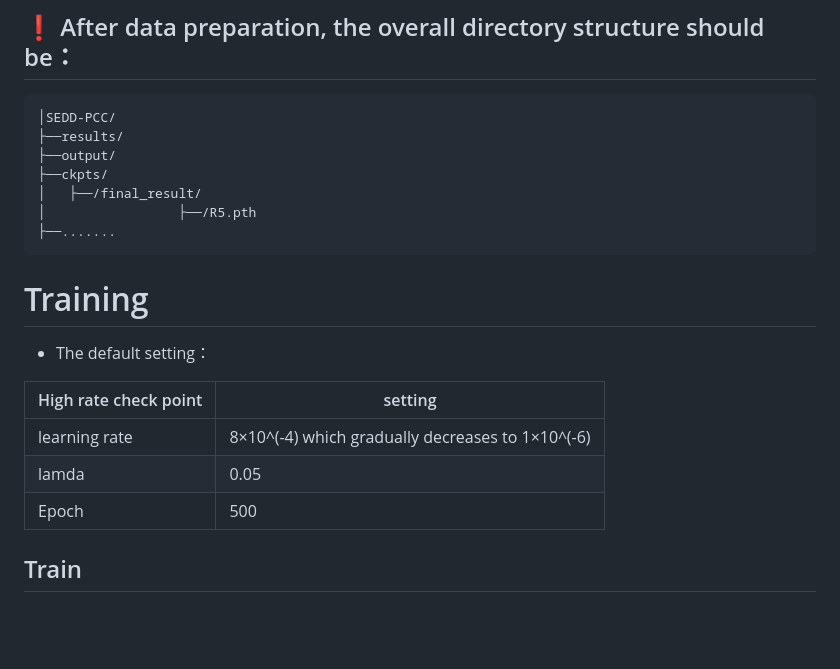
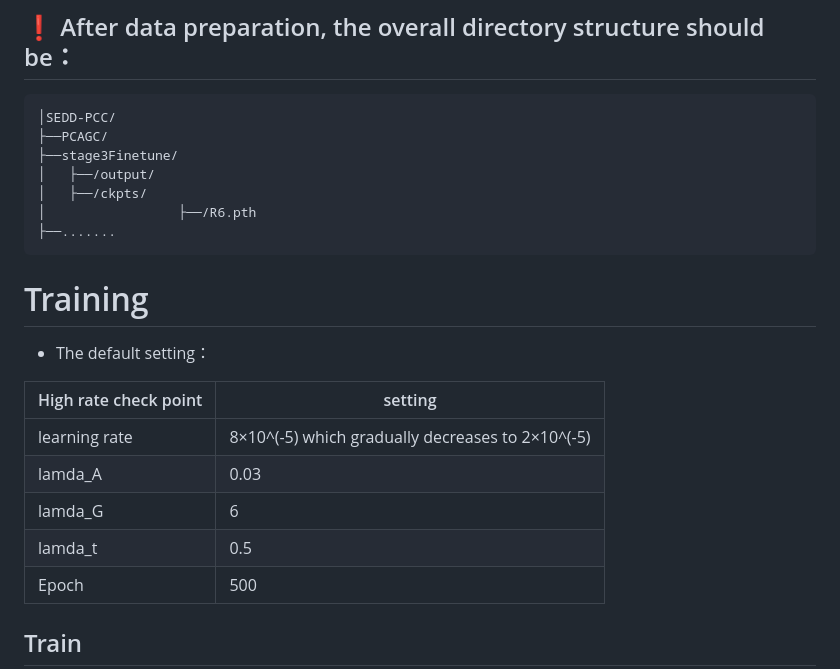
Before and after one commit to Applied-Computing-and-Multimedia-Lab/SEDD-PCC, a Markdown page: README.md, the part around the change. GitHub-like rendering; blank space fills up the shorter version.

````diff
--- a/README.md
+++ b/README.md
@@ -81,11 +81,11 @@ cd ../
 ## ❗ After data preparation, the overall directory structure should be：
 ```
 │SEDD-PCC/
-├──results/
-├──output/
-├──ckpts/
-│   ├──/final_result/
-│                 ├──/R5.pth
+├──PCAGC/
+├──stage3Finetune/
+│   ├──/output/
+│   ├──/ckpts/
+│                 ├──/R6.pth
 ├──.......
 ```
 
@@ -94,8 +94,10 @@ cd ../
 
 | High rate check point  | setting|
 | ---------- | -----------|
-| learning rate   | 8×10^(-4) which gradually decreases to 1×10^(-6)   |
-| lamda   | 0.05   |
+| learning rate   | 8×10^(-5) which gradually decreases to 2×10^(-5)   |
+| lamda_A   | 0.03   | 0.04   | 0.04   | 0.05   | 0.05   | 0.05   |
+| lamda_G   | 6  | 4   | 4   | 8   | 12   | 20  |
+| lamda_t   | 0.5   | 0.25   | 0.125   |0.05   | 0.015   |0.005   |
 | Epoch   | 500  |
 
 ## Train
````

------------------------------------

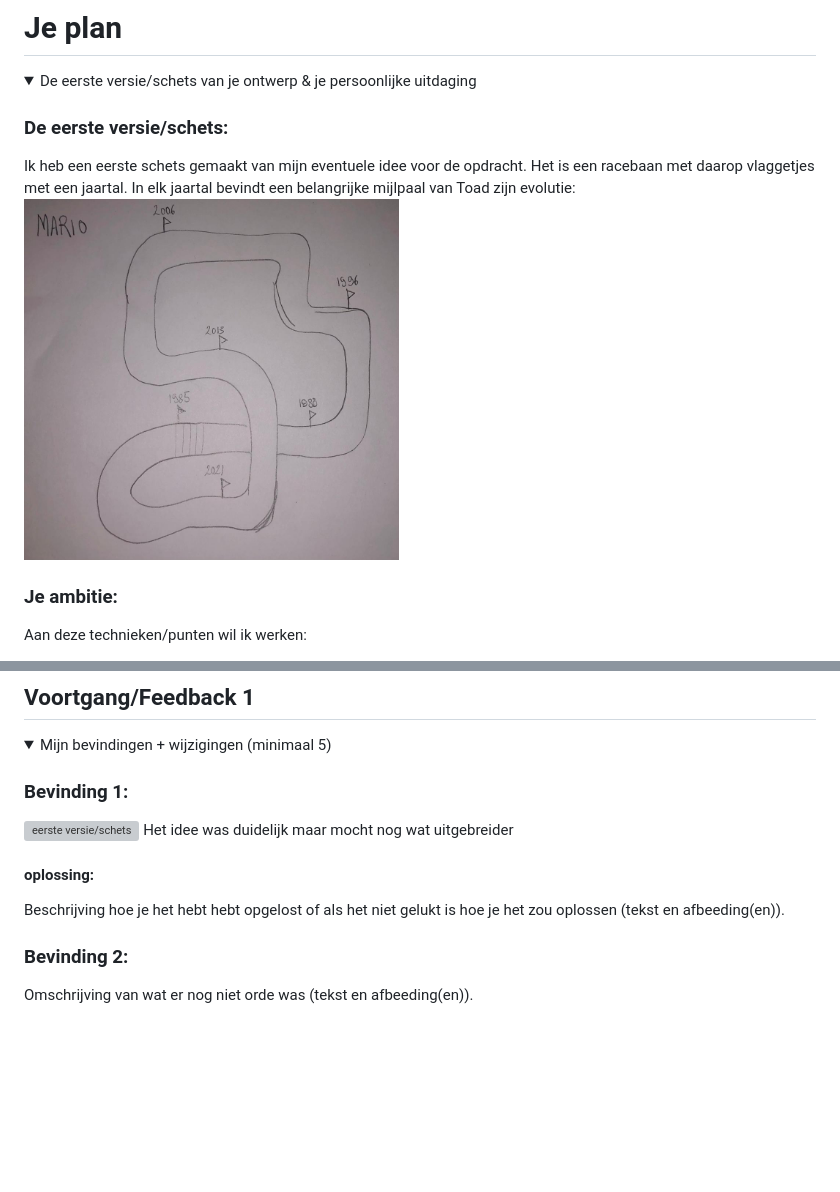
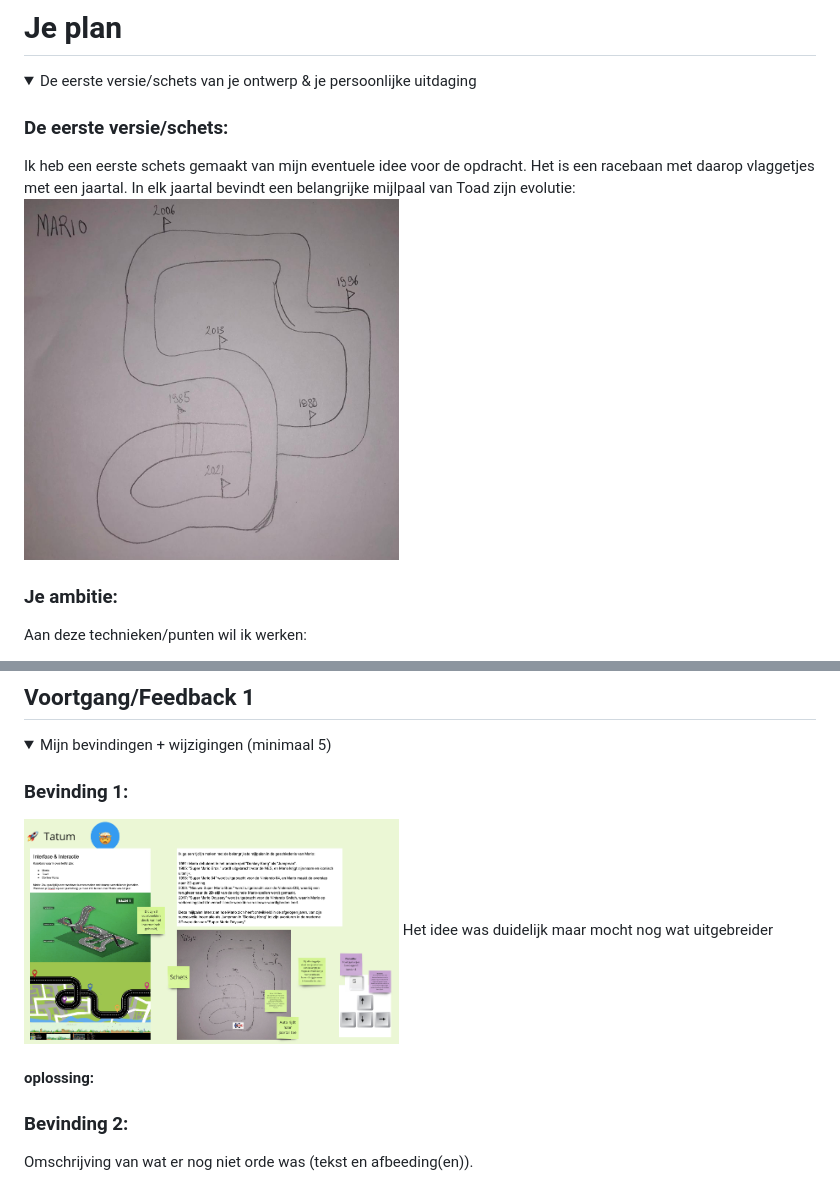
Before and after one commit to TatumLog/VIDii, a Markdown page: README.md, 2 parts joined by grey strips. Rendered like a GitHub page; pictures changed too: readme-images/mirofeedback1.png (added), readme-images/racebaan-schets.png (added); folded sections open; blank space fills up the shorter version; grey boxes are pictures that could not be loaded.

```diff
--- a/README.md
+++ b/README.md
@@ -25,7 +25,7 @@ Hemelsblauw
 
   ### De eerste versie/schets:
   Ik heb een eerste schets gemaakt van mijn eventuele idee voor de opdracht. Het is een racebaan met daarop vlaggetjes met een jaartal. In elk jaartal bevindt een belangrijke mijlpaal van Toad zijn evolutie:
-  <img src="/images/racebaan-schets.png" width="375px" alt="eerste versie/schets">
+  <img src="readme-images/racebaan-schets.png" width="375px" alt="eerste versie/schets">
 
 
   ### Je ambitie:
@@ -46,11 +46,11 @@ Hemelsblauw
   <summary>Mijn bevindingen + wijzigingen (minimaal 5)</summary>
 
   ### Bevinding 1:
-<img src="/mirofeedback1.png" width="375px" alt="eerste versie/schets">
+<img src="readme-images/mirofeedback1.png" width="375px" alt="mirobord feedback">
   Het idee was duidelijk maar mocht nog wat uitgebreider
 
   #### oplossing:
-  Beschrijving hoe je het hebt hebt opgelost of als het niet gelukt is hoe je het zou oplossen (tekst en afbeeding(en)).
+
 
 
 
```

------------------------------------

▸ **ASSIGNED TASK**: Where the word "eerste" shows up in a line of the entries above, copy that line.

▸ **SOLUTION TO THIS EXERCISE**:
   ### De eerste versie/schets:
   Ik heb een eerste schets gemaakt van mijn eventuele idee voor de opdracht. Het is een racebaan met daarop vlaggetjes met een jaartal. In elk jaartal bevindt een belangrijke mijlpaal van Toad zijn evolutie:
-  <img src="/images/racebaan-schets.png" width="375px" alt="eerste versie/schets">
+  <img src="readme-images/racebaan-schets.png" width="375px" alt="eerste versie/schets">
-<img src="/mirofeedback1.png" width="375px" alt="eerste versie/schets">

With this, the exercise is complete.